Having inspected the Upper Deeside snow last Monday, and
experienced the mid-Deeside snow on a Thursday Mid-Week Walk,
I’d almost decided to call off, but a weather window on Saturday
afternoon/evening, with the possibility of it extending into
Sunday morning, persuaded me otherwise. So seven of us set off
from the Linn at 1 pm in reasonable weather (the odd very light
and short shower), with no snow under foot, and stopped for a
bite at Bob Scott’s, with the river flowing very high nearby.
Then the difficulties started: it was impossible even to get to

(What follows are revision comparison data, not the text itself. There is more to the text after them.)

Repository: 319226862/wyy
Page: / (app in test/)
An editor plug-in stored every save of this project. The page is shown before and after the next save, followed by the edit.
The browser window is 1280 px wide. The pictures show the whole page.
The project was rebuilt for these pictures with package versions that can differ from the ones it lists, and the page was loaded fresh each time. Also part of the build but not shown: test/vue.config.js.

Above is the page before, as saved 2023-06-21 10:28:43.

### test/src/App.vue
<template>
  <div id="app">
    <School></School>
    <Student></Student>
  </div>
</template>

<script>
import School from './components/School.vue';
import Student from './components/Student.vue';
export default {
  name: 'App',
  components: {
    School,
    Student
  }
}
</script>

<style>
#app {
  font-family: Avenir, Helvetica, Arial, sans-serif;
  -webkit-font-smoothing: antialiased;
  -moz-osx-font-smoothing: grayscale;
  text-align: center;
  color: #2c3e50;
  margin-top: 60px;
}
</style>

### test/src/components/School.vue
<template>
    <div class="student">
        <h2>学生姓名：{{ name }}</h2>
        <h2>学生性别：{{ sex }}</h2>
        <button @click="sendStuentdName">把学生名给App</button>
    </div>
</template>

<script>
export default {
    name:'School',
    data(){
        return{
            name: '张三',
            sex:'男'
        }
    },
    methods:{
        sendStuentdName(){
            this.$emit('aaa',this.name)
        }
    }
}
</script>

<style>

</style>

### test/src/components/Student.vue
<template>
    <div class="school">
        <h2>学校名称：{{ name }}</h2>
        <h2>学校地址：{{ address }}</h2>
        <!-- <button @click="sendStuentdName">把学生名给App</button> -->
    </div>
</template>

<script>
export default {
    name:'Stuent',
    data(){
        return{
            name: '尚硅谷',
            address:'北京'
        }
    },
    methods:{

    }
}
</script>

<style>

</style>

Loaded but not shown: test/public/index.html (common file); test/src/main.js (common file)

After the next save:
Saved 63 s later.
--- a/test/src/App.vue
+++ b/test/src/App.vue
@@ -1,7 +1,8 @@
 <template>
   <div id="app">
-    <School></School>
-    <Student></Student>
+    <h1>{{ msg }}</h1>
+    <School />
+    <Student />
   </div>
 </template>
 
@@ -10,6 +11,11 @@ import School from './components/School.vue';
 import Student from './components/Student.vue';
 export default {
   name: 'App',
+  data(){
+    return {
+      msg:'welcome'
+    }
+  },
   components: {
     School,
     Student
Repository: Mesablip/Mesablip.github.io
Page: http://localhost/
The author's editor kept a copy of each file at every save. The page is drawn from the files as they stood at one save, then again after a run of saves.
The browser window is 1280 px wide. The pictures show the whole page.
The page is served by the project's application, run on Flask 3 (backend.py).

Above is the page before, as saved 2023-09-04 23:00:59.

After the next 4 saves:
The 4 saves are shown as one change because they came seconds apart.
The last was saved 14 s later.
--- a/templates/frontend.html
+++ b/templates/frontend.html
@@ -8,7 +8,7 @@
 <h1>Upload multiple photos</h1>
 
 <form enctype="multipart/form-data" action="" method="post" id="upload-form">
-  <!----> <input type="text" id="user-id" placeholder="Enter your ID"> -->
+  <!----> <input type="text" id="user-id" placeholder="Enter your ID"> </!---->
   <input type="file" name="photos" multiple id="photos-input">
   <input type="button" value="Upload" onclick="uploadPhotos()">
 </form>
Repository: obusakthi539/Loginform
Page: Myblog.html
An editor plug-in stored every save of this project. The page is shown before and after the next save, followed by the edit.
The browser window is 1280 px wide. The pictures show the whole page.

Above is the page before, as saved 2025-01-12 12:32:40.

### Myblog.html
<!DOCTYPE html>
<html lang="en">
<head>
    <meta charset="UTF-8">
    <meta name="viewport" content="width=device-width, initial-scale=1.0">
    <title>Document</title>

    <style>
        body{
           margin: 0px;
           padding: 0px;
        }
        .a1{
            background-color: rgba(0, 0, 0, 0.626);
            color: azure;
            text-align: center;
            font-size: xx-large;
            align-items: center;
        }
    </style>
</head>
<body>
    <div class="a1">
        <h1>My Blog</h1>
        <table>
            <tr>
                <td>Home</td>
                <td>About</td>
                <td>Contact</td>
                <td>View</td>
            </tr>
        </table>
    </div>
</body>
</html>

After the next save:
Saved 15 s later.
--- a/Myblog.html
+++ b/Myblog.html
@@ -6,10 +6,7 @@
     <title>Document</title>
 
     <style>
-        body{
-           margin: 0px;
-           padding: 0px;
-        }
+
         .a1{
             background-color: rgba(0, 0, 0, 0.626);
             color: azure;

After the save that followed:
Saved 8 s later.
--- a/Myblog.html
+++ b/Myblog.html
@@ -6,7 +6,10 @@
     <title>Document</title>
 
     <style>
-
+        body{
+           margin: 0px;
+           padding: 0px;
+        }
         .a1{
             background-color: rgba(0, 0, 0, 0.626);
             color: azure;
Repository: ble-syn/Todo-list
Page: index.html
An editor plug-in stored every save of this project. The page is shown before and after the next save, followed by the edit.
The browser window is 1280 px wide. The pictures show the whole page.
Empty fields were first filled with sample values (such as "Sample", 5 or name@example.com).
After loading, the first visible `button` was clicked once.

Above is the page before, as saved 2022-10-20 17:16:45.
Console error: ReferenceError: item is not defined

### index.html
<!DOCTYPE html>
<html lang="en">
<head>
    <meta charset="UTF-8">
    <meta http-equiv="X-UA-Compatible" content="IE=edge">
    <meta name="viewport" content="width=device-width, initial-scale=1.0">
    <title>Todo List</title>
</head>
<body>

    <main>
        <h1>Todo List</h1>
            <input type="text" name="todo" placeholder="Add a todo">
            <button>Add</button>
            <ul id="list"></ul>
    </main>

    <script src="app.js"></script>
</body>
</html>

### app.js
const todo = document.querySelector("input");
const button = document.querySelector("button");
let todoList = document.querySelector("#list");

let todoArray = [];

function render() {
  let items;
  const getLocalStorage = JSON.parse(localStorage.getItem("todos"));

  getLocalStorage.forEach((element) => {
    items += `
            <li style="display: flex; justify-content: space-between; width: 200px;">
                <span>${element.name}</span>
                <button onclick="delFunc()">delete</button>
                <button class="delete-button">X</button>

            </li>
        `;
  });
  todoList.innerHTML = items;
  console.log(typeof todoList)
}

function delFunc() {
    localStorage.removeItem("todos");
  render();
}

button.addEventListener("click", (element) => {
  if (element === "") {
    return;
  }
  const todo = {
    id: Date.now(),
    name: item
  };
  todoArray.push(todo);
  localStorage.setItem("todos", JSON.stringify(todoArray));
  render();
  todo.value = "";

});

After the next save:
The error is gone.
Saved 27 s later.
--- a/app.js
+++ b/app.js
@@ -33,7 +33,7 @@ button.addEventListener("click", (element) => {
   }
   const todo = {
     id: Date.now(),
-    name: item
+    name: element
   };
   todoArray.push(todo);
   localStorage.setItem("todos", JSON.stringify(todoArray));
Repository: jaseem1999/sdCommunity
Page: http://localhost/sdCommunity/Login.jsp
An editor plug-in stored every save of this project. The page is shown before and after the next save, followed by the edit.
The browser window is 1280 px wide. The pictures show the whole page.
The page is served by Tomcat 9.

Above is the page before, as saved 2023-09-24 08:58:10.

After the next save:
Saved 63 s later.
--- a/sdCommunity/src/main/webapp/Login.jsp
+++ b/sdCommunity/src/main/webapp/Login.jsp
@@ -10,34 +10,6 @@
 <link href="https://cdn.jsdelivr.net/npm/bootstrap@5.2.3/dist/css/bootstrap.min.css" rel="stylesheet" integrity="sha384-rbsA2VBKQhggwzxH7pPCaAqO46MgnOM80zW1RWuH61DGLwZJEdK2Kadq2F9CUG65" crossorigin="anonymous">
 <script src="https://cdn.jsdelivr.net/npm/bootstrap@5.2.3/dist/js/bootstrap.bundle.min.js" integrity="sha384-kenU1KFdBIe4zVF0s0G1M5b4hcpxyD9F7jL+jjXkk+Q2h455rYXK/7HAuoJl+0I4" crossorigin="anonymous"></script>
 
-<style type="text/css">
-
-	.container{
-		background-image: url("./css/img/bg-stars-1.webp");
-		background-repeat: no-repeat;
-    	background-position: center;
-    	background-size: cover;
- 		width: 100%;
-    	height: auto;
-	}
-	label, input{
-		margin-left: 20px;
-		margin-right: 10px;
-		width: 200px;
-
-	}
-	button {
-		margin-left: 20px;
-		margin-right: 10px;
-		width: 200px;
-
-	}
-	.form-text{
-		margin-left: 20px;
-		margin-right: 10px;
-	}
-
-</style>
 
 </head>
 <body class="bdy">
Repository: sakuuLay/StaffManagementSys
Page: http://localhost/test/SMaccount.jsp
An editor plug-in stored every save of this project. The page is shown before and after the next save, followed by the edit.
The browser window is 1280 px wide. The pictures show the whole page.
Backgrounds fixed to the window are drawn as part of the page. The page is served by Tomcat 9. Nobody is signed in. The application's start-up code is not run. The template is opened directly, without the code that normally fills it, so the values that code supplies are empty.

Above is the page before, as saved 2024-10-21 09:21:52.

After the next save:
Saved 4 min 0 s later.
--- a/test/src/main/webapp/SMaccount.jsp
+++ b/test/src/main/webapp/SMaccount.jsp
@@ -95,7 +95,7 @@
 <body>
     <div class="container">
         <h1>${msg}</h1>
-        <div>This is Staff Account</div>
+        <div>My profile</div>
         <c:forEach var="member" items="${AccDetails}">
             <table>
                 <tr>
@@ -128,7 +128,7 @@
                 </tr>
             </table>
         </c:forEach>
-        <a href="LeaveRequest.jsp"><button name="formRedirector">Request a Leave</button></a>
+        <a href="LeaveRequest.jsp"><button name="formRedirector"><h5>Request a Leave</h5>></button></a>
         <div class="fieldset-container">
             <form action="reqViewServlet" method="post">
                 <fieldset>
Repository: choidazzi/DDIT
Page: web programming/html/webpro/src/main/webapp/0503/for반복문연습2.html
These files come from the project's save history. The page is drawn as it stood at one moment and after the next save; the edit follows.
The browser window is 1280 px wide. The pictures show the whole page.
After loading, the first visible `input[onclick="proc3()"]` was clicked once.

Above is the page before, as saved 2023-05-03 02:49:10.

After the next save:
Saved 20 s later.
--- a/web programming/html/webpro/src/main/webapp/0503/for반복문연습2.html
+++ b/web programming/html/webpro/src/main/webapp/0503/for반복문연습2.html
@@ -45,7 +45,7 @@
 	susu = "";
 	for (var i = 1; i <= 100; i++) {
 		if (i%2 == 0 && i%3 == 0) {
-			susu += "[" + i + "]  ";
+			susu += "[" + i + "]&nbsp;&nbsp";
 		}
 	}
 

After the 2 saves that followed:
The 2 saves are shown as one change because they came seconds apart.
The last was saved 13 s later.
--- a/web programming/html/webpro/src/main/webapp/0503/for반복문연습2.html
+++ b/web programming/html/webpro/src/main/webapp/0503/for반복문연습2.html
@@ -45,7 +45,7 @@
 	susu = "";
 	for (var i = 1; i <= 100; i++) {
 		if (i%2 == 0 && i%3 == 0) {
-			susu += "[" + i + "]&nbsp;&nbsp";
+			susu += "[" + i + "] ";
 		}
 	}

the Derry Lodge footbridge without navigating a substantial
swamp, and the path up Glen Derry was pretty muddy as far as the
dam-site bridge higher up.
From there on, it just got wetter and
wetter underfoot, the only variant being slush higher up, and a
nasty little burn at the upper plantation. Our main concern was
of course the Glas Allt Mor, but in fact this proved crossable
with care, though the youngsters all chickened out of the
obvious stepping stones and chose to go 100 yards further
Then the “Club path” (repaired at our
expense in the 1990s but now showing signs of wear and tear
until entering Coire Etchachan, where some snow plodding was
necessary before reaching the Hut at about 5pm. Three residents
looked relieved when we said that we’d be camping up at the Loch
– I don’t blame them!
A final pull up the moraine to the Loch,
with more snow under foot, especially at the top, where we
didn’t take long in the gathering gloom to decide on tent sites
on the left. A gusty wind and ice and grass under the snow
didn’t help tent erection, but we got up all 5 tents just in
time. With the wind, a good deal of cloud higher up (though
plenty of stars visible), and as hefty hike behind us, no-one
felt too inclined to do an evening ascent, so we settled – some
faster than others (see bar photo in Izy’s pics above) – to eat,
drink, and eventually sleep – most fairly warmly, I’m told,
though gusts and some spindrift kept the tent walls a bit noisy.
I certainly slept reasonably well, especially after the old
man’s necessary middle-of-the-night excursion.
The morning was not too welcoming – cloud
almost down to the loch, and a bit of a breeze, but eventually
(after at least 2 hours!) we had the tents down and bundled up,
and most if not all of the tent pegs recovered. With Derry
Cairngorm in our sights as more rewarding than a simple retreat,
less out-of-the-way than Beinn Mheadhoin or the Shelter Stone,
and less intimidating than Macdhui, we ascended Creagan a’
Choire Etchachan, encountering stronger wind, dense cloud, and
soft snow underfoot.
Past the cairn, we relied on Garry’s
navigation supplemented by Izy’s whizzy GPS to negotiate the
rest of the ridge. Derry Cairngorm itself proved as stony as
remembered, with the wind near the summit a definite impediment,
especially with snow shovels on the packs acting as sails.
Heading south, we stumbled about on rounded (but hard) boulders
and soft (but sometimes deep) snow for quite a while, fighting
the wind, and trying – not always successfully – to stay on the
highest point of the ridge.
The temperature was about zero, and a
definite drizzle from here on. As we got lower, stretches of
clearer ground and a bit less wind provided some welcome relief,
but we were glad to stop for a break and a bite before the final
lift over Carn Crom and the drop down to Derry Lodge. Despite
pleadings from Ivor, we pressed on down to Linn in increasingly
heavy rain, encountering no-one all day except 4 under umbrellas
near the car park. A welcome change of clothes and a cuppa in
Muir before the drive home in cars packed with wet gear, feeling
that we’d made the best of some harsh conditions: thanks again,